E*TRADE doesn’t get the recognition that TD Ameritrade does, but they have some features to rival them. Power E*TRADE has tools similar to Thinkorswim and the broker charges the same $6.95 flat commission on OTC stock trading. Additionally, clients who make 30 or more trades per quarter will have their commission dropped to $4.95. Short selling is banned though and clients can only place limit orders on pink sheet stocks. 

TradeStation is a direct access broker where clients can trade securities listed on all major exchanges, plus pink sheets and OTC stocks. By routing their own orders, clients can get lightning fast trade execution and low spreads. US clients can get the TS Go or TS Select packages and enable commission-free trading on the first 10,000 shares.

However, direct order routing comes with a $0.005 per share fee. TradeStation allows more freedom to direct orders to ECNs, exchanges, or market makers, but commissions will add up. 

Risks of Day Trading Penny Stocks 

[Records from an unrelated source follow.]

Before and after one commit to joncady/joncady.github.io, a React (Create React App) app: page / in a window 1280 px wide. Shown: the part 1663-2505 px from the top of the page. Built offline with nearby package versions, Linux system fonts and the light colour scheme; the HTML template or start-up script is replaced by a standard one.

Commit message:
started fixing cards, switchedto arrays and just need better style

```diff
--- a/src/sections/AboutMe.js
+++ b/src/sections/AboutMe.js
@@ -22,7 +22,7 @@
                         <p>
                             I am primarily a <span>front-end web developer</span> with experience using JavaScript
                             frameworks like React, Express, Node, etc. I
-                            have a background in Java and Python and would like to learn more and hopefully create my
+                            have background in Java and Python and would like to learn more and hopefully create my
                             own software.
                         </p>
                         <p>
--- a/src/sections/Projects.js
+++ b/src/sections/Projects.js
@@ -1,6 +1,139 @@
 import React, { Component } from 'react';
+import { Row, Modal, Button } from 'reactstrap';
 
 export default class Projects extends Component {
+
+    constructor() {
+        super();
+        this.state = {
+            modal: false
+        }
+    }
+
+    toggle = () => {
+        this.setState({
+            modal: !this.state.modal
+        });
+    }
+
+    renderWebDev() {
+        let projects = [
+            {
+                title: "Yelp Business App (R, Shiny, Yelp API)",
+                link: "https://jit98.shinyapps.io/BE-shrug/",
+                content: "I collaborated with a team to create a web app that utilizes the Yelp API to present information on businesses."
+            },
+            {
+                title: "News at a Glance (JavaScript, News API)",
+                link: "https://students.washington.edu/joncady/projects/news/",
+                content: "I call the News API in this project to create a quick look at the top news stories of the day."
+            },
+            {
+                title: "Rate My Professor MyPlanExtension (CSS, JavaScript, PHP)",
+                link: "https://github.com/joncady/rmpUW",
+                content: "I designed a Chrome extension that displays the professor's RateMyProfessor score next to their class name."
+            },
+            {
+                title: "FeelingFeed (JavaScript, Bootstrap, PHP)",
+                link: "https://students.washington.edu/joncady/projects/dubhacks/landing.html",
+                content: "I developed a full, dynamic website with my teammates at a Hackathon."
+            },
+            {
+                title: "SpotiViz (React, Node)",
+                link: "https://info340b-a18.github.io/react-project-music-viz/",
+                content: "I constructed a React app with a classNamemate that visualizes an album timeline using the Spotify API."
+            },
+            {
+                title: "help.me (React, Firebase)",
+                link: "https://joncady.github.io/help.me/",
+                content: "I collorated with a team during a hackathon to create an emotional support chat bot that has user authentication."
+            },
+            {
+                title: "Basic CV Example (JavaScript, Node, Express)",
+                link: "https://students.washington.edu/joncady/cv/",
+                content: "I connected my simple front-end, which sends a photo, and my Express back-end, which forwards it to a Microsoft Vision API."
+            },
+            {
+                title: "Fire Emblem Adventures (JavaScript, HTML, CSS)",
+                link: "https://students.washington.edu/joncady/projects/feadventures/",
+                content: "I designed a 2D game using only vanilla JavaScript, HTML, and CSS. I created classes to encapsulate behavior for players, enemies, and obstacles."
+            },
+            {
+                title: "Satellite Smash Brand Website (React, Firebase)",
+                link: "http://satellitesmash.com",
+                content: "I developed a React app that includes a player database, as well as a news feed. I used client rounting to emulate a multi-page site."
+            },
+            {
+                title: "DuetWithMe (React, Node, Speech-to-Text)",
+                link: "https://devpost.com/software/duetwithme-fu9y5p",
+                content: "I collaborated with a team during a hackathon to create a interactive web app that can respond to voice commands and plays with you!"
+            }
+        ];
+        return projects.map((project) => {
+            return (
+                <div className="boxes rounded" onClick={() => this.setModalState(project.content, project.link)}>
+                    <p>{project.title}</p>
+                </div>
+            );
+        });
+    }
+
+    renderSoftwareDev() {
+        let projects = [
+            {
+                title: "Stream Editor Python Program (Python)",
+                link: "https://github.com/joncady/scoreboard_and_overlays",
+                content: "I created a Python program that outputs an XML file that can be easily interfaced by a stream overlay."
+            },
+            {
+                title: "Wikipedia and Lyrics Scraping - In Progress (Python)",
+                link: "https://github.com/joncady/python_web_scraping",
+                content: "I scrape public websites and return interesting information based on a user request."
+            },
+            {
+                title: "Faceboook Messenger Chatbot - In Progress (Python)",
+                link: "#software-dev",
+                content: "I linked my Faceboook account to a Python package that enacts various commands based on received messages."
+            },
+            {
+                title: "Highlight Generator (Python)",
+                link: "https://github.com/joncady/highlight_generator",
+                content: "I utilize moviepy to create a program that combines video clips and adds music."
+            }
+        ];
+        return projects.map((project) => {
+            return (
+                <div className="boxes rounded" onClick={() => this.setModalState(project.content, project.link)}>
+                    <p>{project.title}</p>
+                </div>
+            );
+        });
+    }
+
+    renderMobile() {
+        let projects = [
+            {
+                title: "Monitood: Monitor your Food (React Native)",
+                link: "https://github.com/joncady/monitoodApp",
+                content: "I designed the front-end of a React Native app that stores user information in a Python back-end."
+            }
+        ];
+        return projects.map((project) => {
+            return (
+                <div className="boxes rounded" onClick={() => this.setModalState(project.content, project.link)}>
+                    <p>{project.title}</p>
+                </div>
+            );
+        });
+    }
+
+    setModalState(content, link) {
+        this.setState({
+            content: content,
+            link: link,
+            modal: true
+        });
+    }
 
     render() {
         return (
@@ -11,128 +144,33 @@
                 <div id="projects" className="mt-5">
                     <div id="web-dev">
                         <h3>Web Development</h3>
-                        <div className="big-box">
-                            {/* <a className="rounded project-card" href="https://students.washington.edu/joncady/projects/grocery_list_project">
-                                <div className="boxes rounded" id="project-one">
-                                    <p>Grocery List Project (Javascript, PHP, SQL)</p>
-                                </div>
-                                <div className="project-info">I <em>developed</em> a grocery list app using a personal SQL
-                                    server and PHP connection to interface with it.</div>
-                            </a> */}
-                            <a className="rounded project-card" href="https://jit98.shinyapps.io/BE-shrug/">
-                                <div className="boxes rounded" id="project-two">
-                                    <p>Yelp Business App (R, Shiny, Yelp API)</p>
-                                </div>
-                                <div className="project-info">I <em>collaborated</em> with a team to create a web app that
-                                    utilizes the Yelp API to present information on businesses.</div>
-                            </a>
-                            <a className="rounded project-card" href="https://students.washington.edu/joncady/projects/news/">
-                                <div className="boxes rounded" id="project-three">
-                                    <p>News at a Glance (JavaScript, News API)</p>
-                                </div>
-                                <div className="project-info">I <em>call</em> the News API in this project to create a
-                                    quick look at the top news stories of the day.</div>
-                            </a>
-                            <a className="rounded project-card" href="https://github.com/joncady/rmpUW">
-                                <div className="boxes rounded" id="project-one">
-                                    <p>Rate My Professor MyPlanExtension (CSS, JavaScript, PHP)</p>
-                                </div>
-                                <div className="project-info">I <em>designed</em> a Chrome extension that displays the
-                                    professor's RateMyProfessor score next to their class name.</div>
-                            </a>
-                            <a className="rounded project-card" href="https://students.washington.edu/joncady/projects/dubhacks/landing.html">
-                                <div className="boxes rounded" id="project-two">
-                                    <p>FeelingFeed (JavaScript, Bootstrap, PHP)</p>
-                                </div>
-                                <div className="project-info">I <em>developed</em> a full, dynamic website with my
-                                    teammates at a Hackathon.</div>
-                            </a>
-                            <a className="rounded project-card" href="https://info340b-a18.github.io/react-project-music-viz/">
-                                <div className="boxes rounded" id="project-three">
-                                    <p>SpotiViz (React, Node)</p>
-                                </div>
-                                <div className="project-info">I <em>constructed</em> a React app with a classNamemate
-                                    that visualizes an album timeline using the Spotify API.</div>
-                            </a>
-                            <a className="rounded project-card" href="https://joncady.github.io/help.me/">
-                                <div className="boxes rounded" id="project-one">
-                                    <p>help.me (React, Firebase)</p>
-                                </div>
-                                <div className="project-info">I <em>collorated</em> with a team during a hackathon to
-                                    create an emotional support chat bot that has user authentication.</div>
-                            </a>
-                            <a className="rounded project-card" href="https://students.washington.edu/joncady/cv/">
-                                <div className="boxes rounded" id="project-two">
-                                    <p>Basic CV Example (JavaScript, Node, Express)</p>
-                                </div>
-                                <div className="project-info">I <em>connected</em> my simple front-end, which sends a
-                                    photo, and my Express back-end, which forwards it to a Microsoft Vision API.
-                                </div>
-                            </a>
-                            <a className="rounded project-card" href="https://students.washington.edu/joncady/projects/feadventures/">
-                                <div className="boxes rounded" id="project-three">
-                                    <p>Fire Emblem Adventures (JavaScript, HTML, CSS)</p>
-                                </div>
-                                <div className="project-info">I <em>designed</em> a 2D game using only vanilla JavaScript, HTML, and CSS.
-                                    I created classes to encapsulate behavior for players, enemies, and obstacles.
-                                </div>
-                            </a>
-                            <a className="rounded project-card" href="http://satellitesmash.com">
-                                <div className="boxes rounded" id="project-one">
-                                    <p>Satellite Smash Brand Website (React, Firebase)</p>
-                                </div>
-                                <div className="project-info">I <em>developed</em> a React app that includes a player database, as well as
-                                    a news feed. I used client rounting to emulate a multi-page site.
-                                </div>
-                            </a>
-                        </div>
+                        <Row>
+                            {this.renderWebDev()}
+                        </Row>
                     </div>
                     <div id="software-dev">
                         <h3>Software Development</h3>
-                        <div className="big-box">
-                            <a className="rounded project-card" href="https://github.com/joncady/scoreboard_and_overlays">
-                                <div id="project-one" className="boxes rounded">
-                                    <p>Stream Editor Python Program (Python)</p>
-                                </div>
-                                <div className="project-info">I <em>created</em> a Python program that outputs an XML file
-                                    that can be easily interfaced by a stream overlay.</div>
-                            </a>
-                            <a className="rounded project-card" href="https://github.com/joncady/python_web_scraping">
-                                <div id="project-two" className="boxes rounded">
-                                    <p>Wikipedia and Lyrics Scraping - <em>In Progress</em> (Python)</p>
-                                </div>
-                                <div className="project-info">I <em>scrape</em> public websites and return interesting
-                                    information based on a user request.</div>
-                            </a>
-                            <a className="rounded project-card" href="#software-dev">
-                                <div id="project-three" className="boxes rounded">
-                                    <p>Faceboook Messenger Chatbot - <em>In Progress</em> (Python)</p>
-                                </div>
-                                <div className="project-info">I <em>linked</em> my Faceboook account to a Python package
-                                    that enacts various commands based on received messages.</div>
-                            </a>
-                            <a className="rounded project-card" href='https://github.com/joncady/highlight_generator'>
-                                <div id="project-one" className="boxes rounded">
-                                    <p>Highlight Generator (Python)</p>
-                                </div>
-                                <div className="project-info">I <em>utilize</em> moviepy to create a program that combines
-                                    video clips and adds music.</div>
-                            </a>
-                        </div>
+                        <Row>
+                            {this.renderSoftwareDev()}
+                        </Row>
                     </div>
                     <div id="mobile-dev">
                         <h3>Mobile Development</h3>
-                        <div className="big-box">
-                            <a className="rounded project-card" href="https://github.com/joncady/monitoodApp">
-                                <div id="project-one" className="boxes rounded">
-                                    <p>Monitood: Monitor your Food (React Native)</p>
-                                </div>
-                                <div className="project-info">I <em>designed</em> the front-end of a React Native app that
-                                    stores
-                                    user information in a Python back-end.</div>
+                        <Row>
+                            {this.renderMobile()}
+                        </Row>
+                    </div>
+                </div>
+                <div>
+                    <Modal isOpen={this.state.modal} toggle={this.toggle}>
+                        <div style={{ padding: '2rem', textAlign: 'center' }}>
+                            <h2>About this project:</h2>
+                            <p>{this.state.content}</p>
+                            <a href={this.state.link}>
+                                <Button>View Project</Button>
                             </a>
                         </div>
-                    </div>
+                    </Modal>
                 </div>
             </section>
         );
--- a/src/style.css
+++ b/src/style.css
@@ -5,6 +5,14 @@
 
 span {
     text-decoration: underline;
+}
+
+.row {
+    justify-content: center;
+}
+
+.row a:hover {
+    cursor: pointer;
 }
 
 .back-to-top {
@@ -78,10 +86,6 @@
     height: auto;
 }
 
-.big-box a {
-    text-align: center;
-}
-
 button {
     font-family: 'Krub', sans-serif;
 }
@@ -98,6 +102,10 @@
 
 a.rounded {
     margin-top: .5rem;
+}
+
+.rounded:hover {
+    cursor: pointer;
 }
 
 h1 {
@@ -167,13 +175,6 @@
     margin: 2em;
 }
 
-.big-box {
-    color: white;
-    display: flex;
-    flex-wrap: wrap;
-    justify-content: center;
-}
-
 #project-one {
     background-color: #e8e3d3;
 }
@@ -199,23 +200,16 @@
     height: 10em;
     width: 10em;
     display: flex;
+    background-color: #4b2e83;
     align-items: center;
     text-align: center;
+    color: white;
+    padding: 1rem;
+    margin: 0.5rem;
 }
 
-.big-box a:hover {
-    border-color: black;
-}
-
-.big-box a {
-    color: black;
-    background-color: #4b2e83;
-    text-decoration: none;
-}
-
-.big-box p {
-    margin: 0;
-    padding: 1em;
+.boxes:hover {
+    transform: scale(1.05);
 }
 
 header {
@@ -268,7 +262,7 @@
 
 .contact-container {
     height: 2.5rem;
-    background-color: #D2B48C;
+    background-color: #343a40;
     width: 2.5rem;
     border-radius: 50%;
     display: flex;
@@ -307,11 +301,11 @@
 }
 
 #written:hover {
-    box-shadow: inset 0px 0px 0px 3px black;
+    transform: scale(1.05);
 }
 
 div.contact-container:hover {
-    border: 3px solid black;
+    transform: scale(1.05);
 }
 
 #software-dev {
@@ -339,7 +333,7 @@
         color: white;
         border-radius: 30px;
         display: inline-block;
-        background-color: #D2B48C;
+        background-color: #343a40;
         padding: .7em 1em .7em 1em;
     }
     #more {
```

  • Questionable Finances – Penny stocks listed on the OTC bulletin boards or pink sheets don’t have to submit as much financial data as companies list on major exchanges. Shady dealing is much easier to hide when trading as a penny stock and accurate financial data could be hard to find.
  • Thinly Traded – Shares trading outside the major exchanges don’t see much volume, so prices can gyrate wildly if a large buy or sell order comes in. With penny stocks, a single firm or trader can purchase enough shares to manipulate price without much difficulty. Penny stocks will always be susceptible to pump and dump schemes.
  • Highly Volatile – Low floats and low prices tend to create high volatility. In some cases, OTC stocks trade for less than a penny, which means a fraction of a cent price increase could result in a 100% gain or loss. Speed and accurate pricing are key when trading penny stocks.
  • High Commissions – Most brokers have gone the commission-free route when it comes to equities on major exchanges, but penny stocks will still cost you. Direct market access brokers will have per-share commissions and routing fees, while traditional brokers often have a flat per-trade fee.

Bottom Line 

Trading penny stocks can be a profitable venture because it doesn’t take much volume or volatility to send a share price skyrocketing. A few quick trades could net profits well over double or triple your principal, but penny stocks are much riskier than shares traded on the major exchanges.

Commissions are high, exchanges are unregulated, and fraud in the space is rampant. Plus, even Indiana Jones would struggle tracking down useful financial numbers on these companies.

Dealing in penny stocks might look like an easy way to rack up big winners, however traders need to know the risks. Don’t try to trade these opaque securities unless you really know what you’re doing.